At that time I will bring you home,
at the time when I gather you;
for I will make you renowned and praised
among all the peoples of the earth,
when I restore your fortunes
before your eyes, says the Lord.
Joel, one question that I had as I looked at the text from Zephaniah that is sounding like some kind of inauguration or celebration of a leader is: whom is this song celebrating? Is there some kind of future moment that Zephaniah’s people or Zephaniah’s listeners are waiting for?

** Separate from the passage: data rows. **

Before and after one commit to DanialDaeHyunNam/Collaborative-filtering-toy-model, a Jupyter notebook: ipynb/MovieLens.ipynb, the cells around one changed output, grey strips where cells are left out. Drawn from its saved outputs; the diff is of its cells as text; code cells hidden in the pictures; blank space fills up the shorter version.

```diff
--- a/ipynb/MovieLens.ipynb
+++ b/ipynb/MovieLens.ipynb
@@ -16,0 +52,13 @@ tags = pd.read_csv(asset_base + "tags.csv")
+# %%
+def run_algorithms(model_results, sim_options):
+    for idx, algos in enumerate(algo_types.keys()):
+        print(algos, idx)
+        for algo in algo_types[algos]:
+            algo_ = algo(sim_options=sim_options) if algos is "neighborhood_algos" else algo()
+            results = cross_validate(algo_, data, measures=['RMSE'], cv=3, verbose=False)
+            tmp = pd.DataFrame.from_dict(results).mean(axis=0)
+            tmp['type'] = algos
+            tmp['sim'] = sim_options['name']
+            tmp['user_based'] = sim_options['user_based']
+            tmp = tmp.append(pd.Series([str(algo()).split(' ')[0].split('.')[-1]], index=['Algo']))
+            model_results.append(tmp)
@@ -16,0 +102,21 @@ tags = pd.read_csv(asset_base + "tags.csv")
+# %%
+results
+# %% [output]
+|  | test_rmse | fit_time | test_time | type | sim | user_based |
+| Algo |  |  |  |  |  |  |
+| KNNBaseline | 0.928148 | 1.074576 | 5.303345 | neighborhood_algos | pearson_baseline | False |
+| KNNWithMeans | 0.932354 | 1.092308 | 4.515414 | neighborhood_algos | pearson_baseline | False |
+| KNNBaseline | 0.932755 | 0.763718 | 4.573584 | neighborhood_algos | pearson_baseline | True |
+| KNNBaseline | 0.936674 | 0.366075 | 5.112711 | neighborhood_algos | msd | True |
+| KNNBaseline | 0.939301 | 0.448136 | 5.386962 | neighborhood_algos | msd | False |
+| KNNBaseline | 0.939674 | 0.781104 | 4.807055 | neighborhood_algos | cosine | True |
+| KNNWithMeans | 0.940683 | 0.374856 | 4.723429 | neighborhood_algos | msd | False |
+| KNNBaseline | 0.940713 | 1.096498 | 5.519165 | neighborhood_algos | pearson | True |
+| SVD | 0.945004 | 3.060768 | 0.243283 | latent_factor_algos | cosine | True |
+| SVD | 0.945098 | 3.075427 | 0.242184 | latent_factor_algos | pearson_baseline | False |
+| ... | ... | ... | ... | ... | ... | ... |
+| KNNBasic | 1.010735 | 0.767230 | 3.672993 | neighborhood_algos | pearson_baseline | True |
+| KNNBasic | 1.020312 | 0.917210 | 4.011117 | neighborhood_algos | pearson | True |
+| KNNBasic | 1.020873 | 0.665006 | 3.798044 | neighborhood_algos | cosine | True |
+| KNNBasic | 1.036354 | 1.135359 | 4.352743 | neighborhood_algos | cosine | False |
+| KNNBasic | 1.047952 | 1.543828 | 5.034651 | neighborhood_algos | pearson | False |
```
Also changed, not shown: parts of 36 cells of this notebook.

So, I don’t hear it as being about any person or even like “real” real time in, in particular. The context here, you’re right, it looks like this super “rejoice-y” kind of text, like it’s going to be awesome. All of the people who were oppressed are going to be unoppressed, right? Like whatever the opposite of oppressed is; raised up, but in fact, we have to recognize that the context that this speech is coming in, this isn’t the beginning of a thing.
This is the second half of a speech that began with Zephaniah being like: “Oh, you’re all in real trouble.” You’re all evil and terrible. And your whole world is about to come to an end. I’m going to destroy everything. Everything about you is problematic.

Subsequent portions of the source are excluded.